[Stored items from a collection]
^^^^^^^^

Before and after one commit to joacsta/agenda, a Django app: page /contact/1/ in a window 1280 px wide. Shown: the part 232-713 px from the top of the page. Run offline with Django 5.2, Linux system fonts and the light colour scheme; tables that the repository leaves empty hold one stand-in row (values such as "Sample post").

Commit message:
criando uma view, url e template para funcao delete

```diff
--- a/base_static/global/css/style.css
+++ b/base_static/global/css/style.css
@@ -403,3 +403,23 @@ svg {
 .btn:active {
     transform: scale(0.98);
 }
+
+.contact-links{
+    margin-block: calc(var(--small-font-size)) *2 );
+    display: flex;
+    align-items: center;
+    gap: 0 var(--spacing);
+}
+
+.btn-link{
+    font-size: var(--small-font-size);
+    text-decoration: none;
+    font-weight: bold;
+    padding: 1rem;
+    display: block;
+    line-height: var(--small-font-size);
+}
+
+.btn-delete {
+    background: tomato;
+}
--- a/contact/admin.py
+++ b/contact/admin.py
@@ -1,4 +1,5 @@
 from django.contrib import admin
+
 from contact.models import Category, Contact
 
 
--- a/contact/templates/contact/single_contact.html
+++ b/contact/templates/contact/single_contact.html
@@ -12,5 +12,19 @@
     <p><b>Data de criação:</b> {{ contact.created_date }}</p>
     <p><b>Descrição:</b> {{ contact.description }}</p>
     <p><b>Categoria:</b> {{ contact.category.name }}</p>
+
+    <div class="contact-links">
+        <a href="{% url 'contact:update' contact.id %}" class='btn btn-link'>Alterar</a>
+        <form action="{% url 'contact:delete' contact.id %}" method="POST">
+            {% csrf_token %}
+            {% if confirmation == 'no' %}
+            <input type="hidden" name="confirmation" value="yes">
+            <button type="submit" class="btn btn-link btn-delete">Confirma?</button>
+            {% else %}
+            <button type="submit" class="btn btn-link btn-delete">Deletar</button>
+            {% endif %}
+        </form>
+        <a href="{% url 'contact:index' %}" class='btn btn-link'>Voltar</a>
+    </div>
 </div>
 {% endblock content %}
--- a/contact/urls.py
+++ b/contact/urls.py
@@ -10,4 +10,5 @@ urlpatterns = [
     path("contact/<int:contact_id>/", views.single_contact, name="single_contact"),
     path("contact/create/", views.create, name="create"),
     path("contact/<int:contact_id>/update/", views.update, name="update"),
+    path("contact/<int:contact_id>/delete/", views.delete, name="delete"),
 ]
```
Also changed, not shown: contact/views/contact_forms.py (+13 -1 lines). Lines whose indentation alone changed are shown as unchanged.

^^^^^^^^

Task objective => Each line above must be printed exactly as it appears.

Solution =>
Before and after one commit to joacsta/agenda, a Django app: page /contact/1/ in a window 1280 px wide. Shown: the part 232-713 px from the top of the page. Run offline with Django 5.2, Linux system fonts and the light colour scheme; tables that the repository leaves empty hold one stand-in row (values such as "Sample post").

Commit message:
criando uma view, url e template para funcao delete

```diff
--- a/base_static/global/css/style.css
+++ b/base_static/global/css/style.css
@@ -403,3 +403,23 @@ svg {
 .btn:active {
     transform: scale(0.98);
 }
+
+.contact-links{
+    margin-block: calc(var(--small-font-size)) *2 );
+    display: flex;
+    align-items: center;
+    gap: 0 var(--spacing);
+}
+
+.btn-link{
+    font-size: var(--small-font-size);
+    text-decoration: none;
+    font-weight: bold;
+    padding: 1rem;
+    display: block;
+    line-height: var(--small-font-size);
+}
+
+.btn-delete {
+    background: tomato;
+}
--- a/contact/admin.py
+++ b/contact/admin.py
@@ -1,4 +1,5 @@
 from django.contrib import admin
+
 from contact.models import Category, Contact
 
 
--- a/contact/templates/contact/single_contact.html
+++ b/contact/templates/contact/single_contact.html
@@ -12,5 +12,19 @@
     <p><b>Data de criação:</b> {{ contact.created_date }}</p>
     <p><b>Descrição:</b> {{ contact.description }}</p>
     <p><b>Categoria:</b> {{ contact.category.name }}</p>
+
+    <div class="contact-links">
+        <a href="{% url 'contact:update' contact.id %}" class='btn btn-link'>Alterar</a>
+        <form action="{% url 'contact:delete' contact.id %}" method="POST">
+            {% csrf_token %}
+            {% if confirmation == 'no' %}
+            <input type="hidden" name="confirmation" value="yes">
+            <button type="submit" class="btn btn-link btn-delete">Confirma?</button>
+            {% else %}
+            <button type="submit" class="btn btn-link btn-delete">Deletar</button>
+            {% endif %}
+        </form>
+        <a href="{% url 'contact:index' %}" class='btn btn-link'>Voltar</a>
+    </div>
 </div>
 {% endblock content %}
--- a/contact/urls.py
+++ b/contact/urls.py
@@ -10,4 +10,5 @@ urlpatterns = [
     path("contact/<int:contact_id>/", views.single_contact, name="single_contact"),
     path("contact/create/", views.create, name="create"),
     path("contact/<int:contact_id>/update/", views.update, name="update"),
+    path("contact/<int:contact_id>/delete/", views.delete, name="delete"),
 ]
```
Also changed, not shown: contact/views/contact_forms.py (+13 -1 lines). Lines whose indentation alone changed are shown as unchanged.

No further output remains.